**EXTRACTED RECORDS:**
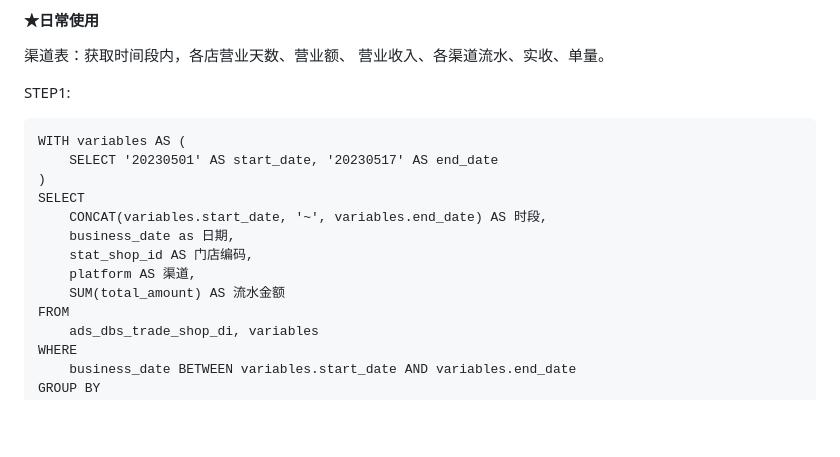
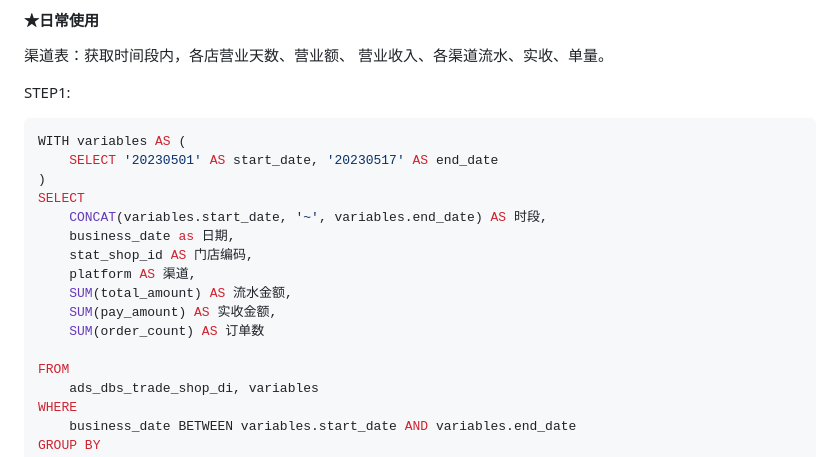
Before and after one commit to yoval/tll_data, a Markdown page: home.md, the part around the change. Drawn GitHub-style; blank space fills up the shorter version.

Commit message:
更正渠道sql代码

````diff
--- a/home.md
+++ b/home.md
@@ -993,7 +993,7 @@ GROUP BY
 
 STEP1:
 
-```
+```sql
 WITH variables AS (
     SELECT '20230501' AS start_date, '20230517' AS end_date
 )
@@ -1002,7 +1002,10 @@ SELECT
     business_date as 日期,
     stat_shop_id AS 门店编码,
     platform AS 渠道,
-    SUM(total_amount) AS 流水金额
+    SUM(total_amount) AS 流水金额,
+    SUM(pay_amount) AS 实收金额,
+    SUM(order_count) AS 订单数
+
 FROM
     ads_dbs_trade_shop_di, variables
 WHERE
````
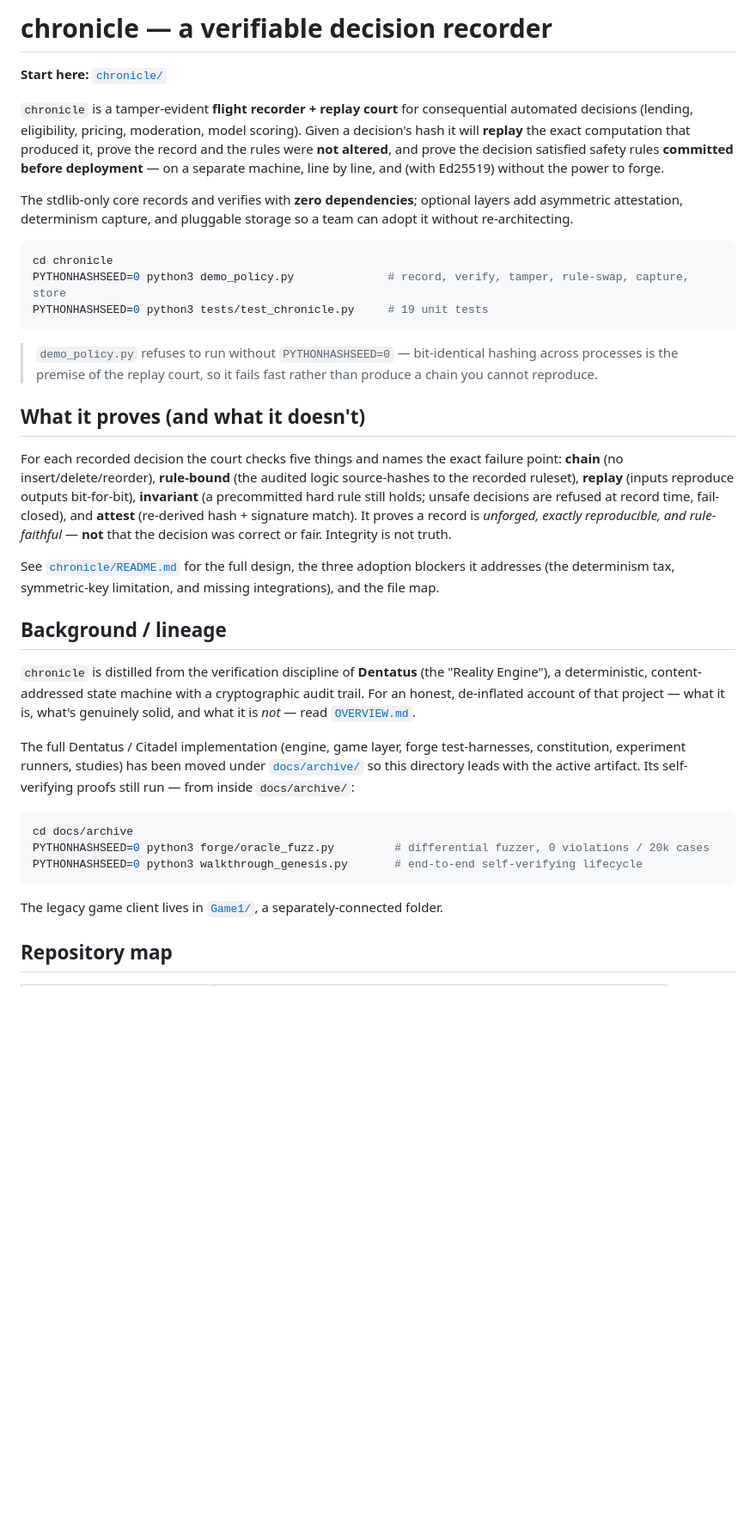
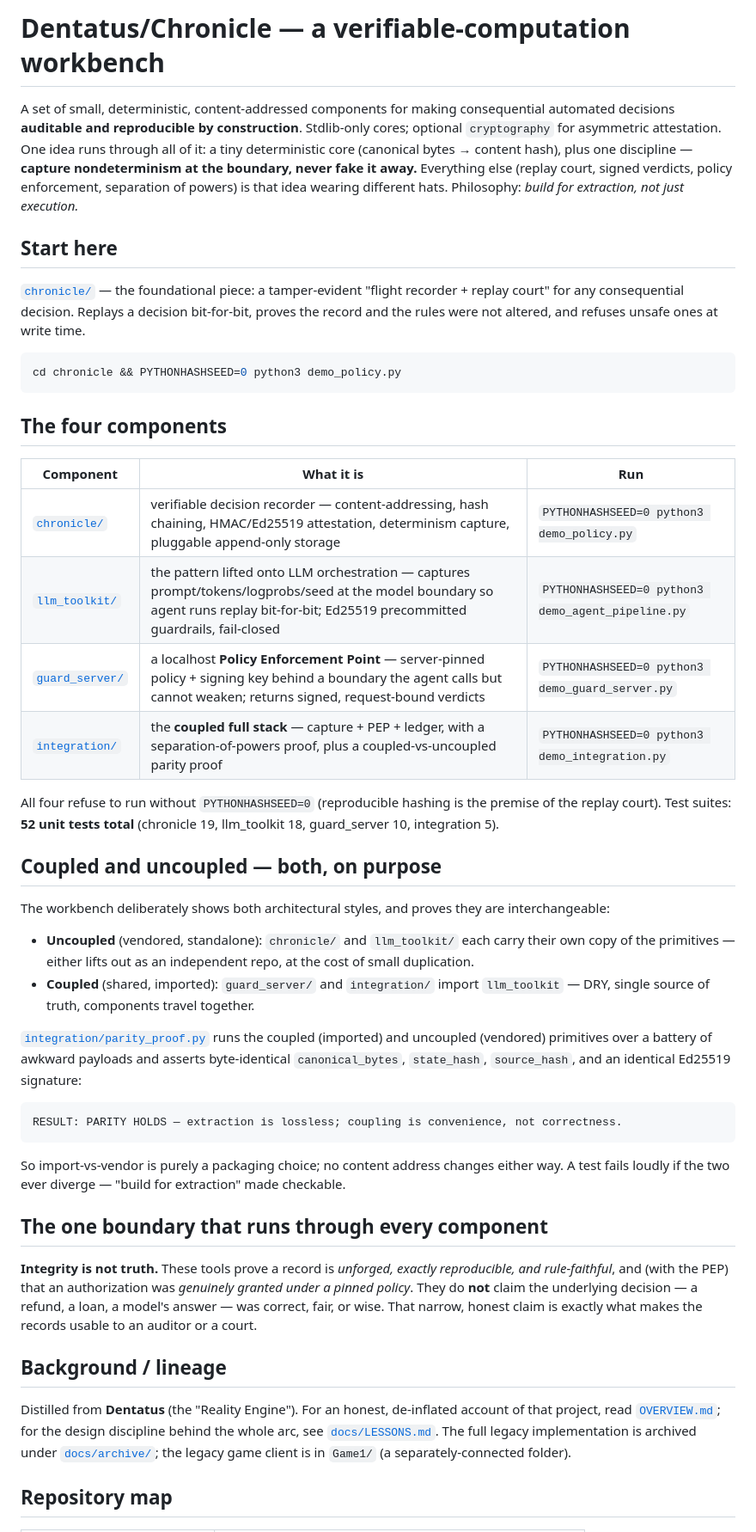
Before and after one commit to Dedoc-9/Dentatus, a Markdown page: README.md, the part around one of its changes. Shown at 86% size. GitHub-like rendering; blank space fills up the shorter version.

Commit message:
Refresh root README to the four-component workbench (coupled/uncoupled + parity)

````diff
--- a/README.md
+++ b/README.md
@@ -1,55 +1,67 @@
-# chronicle — a verifiable decision recorder
+# Dentatus/Chronicle — a verifiable-computation workbench
 
-**Start here:** [`chronicle/`](chronicle/README.md)
+A set of small, deterministic, content-addressed components for making consequential automated decisions
+**auditable and reproducible by construction**. Stdlib-only cores; optional `cryptography` for asymmetric
+attestation. One idea runs through all of it: a tiny deterministic core (canonical bytes → content hash),
+plus one discipline — **capture nondeterminism at the boundary, never fake it away.** Everything else
+(replay court, signed verdicts, policy enforcement, separation of powers) is that idea wearing different
+hats. Philosophy: *build for extraction, not just execution.*
 
-`chronicle` is a tamper-evident **flight recorder + replay court** for consequential automated
-decisions (lending, eligibility, pricing, moderation, model scoring). Given a decision's hash it will
-**replay** the exact computation that produced it, prove the record and the rules were **not altered**,
-and prove the decision satisfied safety rules **committed before deployment** — on a separate machine,
-line by line, and (with Ed25519) without the power to forge.
+## Start here
 
-The stdlib-only core records and verifies with **zero dependencies**; optional layers add asymmetric
-attestation, determinism capture, and pluggable storage so a team can adopt it without re-architecting.
+[`chronicle/`](chronicle/README.md) — the foundational piece: a tamper-evident "flight recorder + replay
+court" for any consequential decision. Replays a decision bit-for-bit, proves the record and the rules
+were not altered, and refuses unsafe ones at write time.
 
 ```bash
-cd chronicle
-PYTHONHASHSEED=0 python3 demo_policy.py              # record, verify, tamper, rule-swap, capture, store
-PYTHONHASHSEED=0 python3 tests/test_chronicle.py     # 19 unit tests
+cd chronicle && PYTHONHASHSEED=0 python3 demo_policy.py
 ```
 
-> `demo_policy.py` refuses to run without `PYTHONHASHSEED=0` — bit-identical hashing across processes is
-> the premise of the replay court, so it fails fast rather than produce a chain you cannot reproduce.
+## The four components
 
-## What it proves (and what it doesn't)
+| Component | What it is | Run |
+|---|---|---|
+| [`chronicle/`](chronicle/README.md) | verifiable decision recorder — content-addressing, hash chaining, HMAC/Ed25519 attestation, determinism capture, pluggable append-only storage | `PYTHONHASHSEED=0 python3 demo_policy.py` |
+| [`llm_toolkit/`](llm_toolkit/README.md) | the pattern lifted onto LLM orchestration — captures prompt/tokens/logprobs/seed at the model boundary so agent runs replay bit-for-bit; Ed25519 precommitted guardrails, fail-closed | `PYTHONHASHSEED=0 python3 demo_agent_pipeline.py` |
+| [`guard_server/`](guard_server/README.md) | a localhost **Policy Enforcement Point** — server-pinned policy + signing key behind a boundary the agent calls but cannot weaken; returns signed, request-bound verdicts | `PYTHONHASHSEED=0 python3 demo_guard_server.py` |
+| [`integration/`](integration/README.md) | the **coupled full stack** — capture + PEP + ledger, with a separation-of-powers proof, plus a coupled-vs-uncoupled parity proof | `PYTHONHASHSEED=0 python3 demo_integration.py` |
 
-For each recorded decision the court checks five things and names the exact failure point: **chain**
-(no insert/delete/reorder), **rule-bound** (the audited logic source-hashes to the recorded ruleset),
-**replay** (inputs reproduce outputs bit-for-bit), **invariant** (a precommitted hard rule still holds;
-unsafe decisions are refused at record time, fail-closed), and **attest** (re-derived hash + signature
-match). It proves a record is *unforged, exactly reproducible, and rule-faithful* — **not** that the
-decision was correct or fair. Integrity is not truth.
+All four refuse to run without `PYTHONHASHSEED=0` (reproducible hashing is the premise of the replay
+court). Test suites: **52 unit tests total** (chronicle 19, llm_toolkit 18, guard_server 10, integration 5).
 
-See [`chronicle/README.md`](chronicle/README.md) for the full design, the three adoption blockers it
-addresses (the determinism tax, symmetric-key limitation, and missing integrations), and the file map.
+## Coupled and uncoupled — both, on purpose
+
+The workbench deliberately shows both architectural styles, and proves they are interchangeable:
+
+- **Uncoupled** (vendored, standalone): `chronicle/` and `llm_toolkit/` each carry their own copy of the
+  primitives — either lifts out as an independent repo, at the cost of small duplication.
+- **Coupled** (shared, imported): `guard_server/` and `integration/` import `llm_toolkit` — DRY, single
+  source of truth, components travel together.
+
+[`integration/parity_proof.py`](integration/parity_proof.py) runs the coupled (imported) and uncoupled
+(vendored) primitives over a battery of awkward payloads and asserts byte-identical `canonical_bytes`,
+`state_hash`, `source_hash`, and an identical Ed25519 signature:
+
+```
+RESULT: PARITY HOLDS — extraction is lossless; coupling is convenience, not correctness.
+```
+
+So import-vs-vendor is purely a packaging choice; no content address changes either way. A test fails
+loudly if the two ever diverge — "build for extraction" made checkable.
+
+## The one boundary that runs through every component
+
+**Integrity is not truth.** These tools prove a record is *unforged, exactly reproducible, and
+rule-faithful*, and (with the PEP) that an authorization was *genuinely granted under a pinned policy*.
+They do **not** claim the underlying decision — a refund, a loan, a model's answer — was correct, fair, or
+wise. That narrow, honest claim is exactly what makes the records usable to an auditor or a court.
 
 ## Background / lineage
 
-`chronicle` is distilled from the verification discipline of **Dentatus** (the "Reality Engine"), a
-deterministic, content-addressed state machine with a cryptographic audit trail. For an honest,
-de-inflated account of that project — what it is, what's genuinely solid, and what it is *not* — read
-[`OVERVIEW.md`](OVERVIEW.md).
-
-The full Dentatus / Citadel implementation (engine, game layer, forge test-harnesses, constitution,
-experiment runners, studies) has been moved under [`docs/archive/`](docs/archive/) so this directory
-leads with the active artifact. Its self-verifying proofs still run — from inside `docs/archive/`:
-
-```bash
-cd docs/archive
-PYTHONHASHSEED=0 python3 forge/oracle_fuzz.py         # differential fuzzer, 0 violations / 20k cases
-PYTHONHASHSEED=0 python3 walkthrough_genesis.py       # end-to-end self-verifying lifecycle
-```
-
-The legacy game client lives in [`Game1/`](Game1/), a separately-connected folder.
+Distilled from **Dentatus** (the "Reality Engine"). For an honest, de-inflated account of that project,
+read [`OVERVIEW.md`](OVERVIEW.md); for the design discipline behind the whole arc, see
+[`docs/LESSONS.md`](docs/LESSONS.md). The full legacy implementation is archived under
+[`docs/archive/`](docs/archive/); the legacy game client is in `Game1/` (a separately-connected folder).
 
 ## Repository map
 
````
Also changed, not shown: other parts of README.md (+6 -3 lines).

**WHAT YOU NEED TO DO:**
With the pictures removed, return all the entries exactly.

**EXERCISE RESPONSE:**
Before and after one commit to yoval/tll_data, a Markdown page: home.md, the part around the change. Drawn GitHub-style; blank space fills up the shorter version.

Commit message:
更正渠道sql代码

````diff
--- a/home.md
+++ b/home.md
@@ -993,7 +993,7 @@ GROUP BY
 
 STEP1:
 
-```
+```sql
 WITH variables AS (
     SELECT '20230501' AS start_date, '20230517' AS end_date
 )
@@ -1002,7 +1002,10 @@ SELECT
     business_date as 日期,
     stat_shop_id AS 门店编码,
     platform AS 渠道,
-    SUM(total_amount) AS 流水金额
+    SUM(total_amount) AS 流水金额,
+    SUM(pay_amount) AS 实收金额,
+    SUM(order_count) AS 订单数
+
 FROM
     ads_dbs_trade_shop_di, variables
 WHERE
````
Before and after one commit to Dedoc-9/Dentatus, a Markdown page: README.md, the part around one of its changes. Shown at 86% size. GitHub-like rendering; blank space fills up the shorter version.

Commit message:
Refresh root README to the four-component workbench (coupled/uncoupled + parity)

````diff
--- a/README.md
+++ b/README.md
@@ -1,55 +1,67 @@
-# chronicle — a verifiable decision recorder
+# Dentatus/Chronicle — a verifiable-computation workbench
 
-**Start here:** [`chronicle/`](chronicle/README.md)
+A set of small, deterministic, content-addressed components for making consequential automated decisions
+**auditable and reproducible by construction**. Stdlib-only cores; optional `cryptography` for asymmetric
+attestation. One idea runs through all of it: a tiny deterministic core (canonical bytes → content hash),
+plus one discipline — **capture nondeterminism at the boundary, never fake it away.** Everything else
+(replay court, signed verdicts, policy enforcement, separation of powers) is that idea wearing different
+hats. Philosophy: *build for extraction, not just execution.*
 
-`chronicle` is a tamper-evident **flight recorder + replay court** for consequential automated
-decisions (lending, eligibility, pricing, moderation, model scoring). Given a decision's hash it will
-**replay** the exact computation that produced it, prove the record and the rules were **not altered**,
-and prove the decision satisfied safety rules **committed before deployment** — on a separate machine,
-line by line, and (with Ed25519) without the power to forge.
+## Start here
 
-The stdlib-only core records and verifies with **zero dependencies**; optional layers add asymmetric
-attestation, determinism capture, and pluggable storage so a team can adopt it without re-architecting.
+[`chronicle/`](chronicle/README.md) — the foundational piece: a tamper-evident "flight recorder + replay
+court" for any consequential decision. Replays a decision bit-for-bit, proves the record and the rules
+were not altered, and refuses unsafe ones at write time.
 
 ```bash
-cd chronicle
-PYTHONHASHSEED=0 python3 demo_policy.py              # record, verify, tamper, rule-swap, capture, store
-PYTHONHASHSEED=0 python3 tests/test_chronicle.py     # 19 unit tests
+cd chronicle && PYTHONHASHSEED=0 python3 demo_policy.py
 ```
 
-> `demo_policy.py` refuses to run without `PYTHONHASHSEED=0` — bit-identical hashing across processes is
-> the premise of the replay court, so it fails fast rather than produce a chain you cannot reproduce.
+## The four components
 
-## What it proves (and what it doesn't)
+| Component | What it is | Run |
+|---|---|---|
+| [`chronicle/`](chronicle/README.md) | verifiable decision recorder — content-addressing, hash chaining, HMAC/Ed25519 attestation, determinism capture, pluggable append-only storage | `PYTHONHASHSEED=0 python3 demo_policy.py` |
+| [`llm_toolkit/`](llm_toolkit/README.md) | the pattern lifted onto LLM orchestration — captures prompt/tokens/logprobs/seed at the model boundary so agent runs replay bit-for-bit; Ed25519 precommitted guardrails, fail-closed | `PYTHONHASHSEED=0 python3 demo_agent_pipeline.py` |
+| [`guard_server/`](guard_server/README.md) | a localhost **Policy Enforcement Point** — server-pinned policy + signing key behind a boundary the agent calls but cannot weaken; returns signed, request-bound verdicts | `PYTHONHASHSEED=0 python3 demo_guard_server.py` |
+| [`integration/`](integration/README.md) | the **coupled full stack** — capture + PEP + ledger, with a separation-of-powers proof, plus a coupled-vs-uncoupled parity proof | `PYTHONHASHSEED=0 python3 demo_integration.py` |
 
-For each recorded decision the court checks five things and names the exact failure point: **chain**
-(no insert/delete/reorder), **rule-bound** (the audited logic source-hashes to the recorded ruleset),
-**replay** (inputs reproduce outputs bit-for-bit), **invariant** (a precommitted hard rule still holds;
-unsafe decisions are refused at record time, fail-closed), and **attest** (re-derived hash + signature
-match). It proves a record is *unforged, exactly reproducible, and rule-faithful* — **not** that the
-decision was correct or fair. Integrity is not truth.
+All four refuse to run without `PYTHONHASHSEED=0` (reproducible hashing is the premise of the replay
+court). Test suites: **52 unit tests total** (chronicle 19, llm_toolkit 18, guard_server 10, integration 5).
 
-See [`chronicle/README.md`](chronicle/README.md) for the full design, the three adoption blockers it
-addresses (the determinism tax, symmetric-key limitation, and missing integrations), and the file map.
+## Coupled and uncoupled — both, on purpose
+
+The workbench deliberately shows both architectural styles, and proves they are interchangeable:
+
+- **Uncoupled** (vendored, standalone): `chronicle/` and `llm_toolkit/` each carry their own copy of the
+  primitives — either lifts out as an independent repo, at the cost of small duplication.
+- **Coupled** (shared, imported): `guard_server/` and `integration/` import `llm_toolkit` — DRY, single
+  source of truth, components travel together.
+
+[`integration/parity_proof.py`](integration/parity_proof.py) runs the coupled (imported) and uncoupled
+(vendored) primitives over a battery of awkward payloads and asserts byte-identical `canonical_bytes`,
+`state_hash`, `source_hash`, and an identical Ed25519 signature:
+
+```
+RESULT: PARITY HOLDS — extraction is lossless; coupling is convenience, not correctness.
+```
+
+So import-vs-vendor is purely a packaging choice; no content address changes either way. A test fails
+loudly if the two ever diverge — "build for extraction" made checkable.
+
+## The one boundary that runs through every component
+
+**Integrity is not truth.** These tools prove a record is *unforged, exactly reproducible, and
+rule-faithful*, and (with the PEP) that an authorization was *genuinely granted under a pinned policy*.
+They do **not** claim the underlying decision — a refund, a loan, a model's answer — was correct, fair, or
+wise. That narrow, honest claim is exactly what makes the records usable to an auditor or a court.
 
 ## Background / lineage
 
-`chronicle` is distilled from the verification discipline of **Dentatus** (the "Reality Engine"), a
-deterministic, content-addressed state machine with a cryptographic audit trail. For an honest,
-de-inflated account of that project — what it is, what's genuinely solid, and what it is *not* — read
-[`OVERVIEW.md`](OVERVIEW.md).
-
-The full Dentatus / Citadel implementation (engine, game layer, forge test-harnesses, constitution,
-experiment runners, studies) has been moved under [`docs/archive/`](docs/archive/) so this directory
-leads with the active artifact. Its self-verifying proofs still run — from inside `docs/archive/`:
-
-```bash
-cd docs/archive
-PYTHONHASHSEED=0 python3 forge/oracle_fuzz.py         # differential fuzzer, 0 violations / 20k cases
-PYTHONHASHSEED=0 python3 walkthrough_genesis.py       # end-to-end self-verifying lifecycle
-```
-
-The legacy game client lives in [`Game1/`](Game1/), a separately-connected folder.
+Distilled from **Dentatus** (the "Reality Engine"). For an honest, de-inflated account of that project,
+read [`OVERVIEW.md`](OVERVIEW.md); for the design discipline behind the whole arc, see
+[`docs/LESSONS.md`](docs/LESSONS.md). The full legacy implementation is archived under
+[`docs/archive/`](docs/archive/); the legacy game client is in `Game1/` (a separately-connected folder).
 
 ## Repository map
 
````
Also changed, not shown: other parts of README.md (+6 -3 lines).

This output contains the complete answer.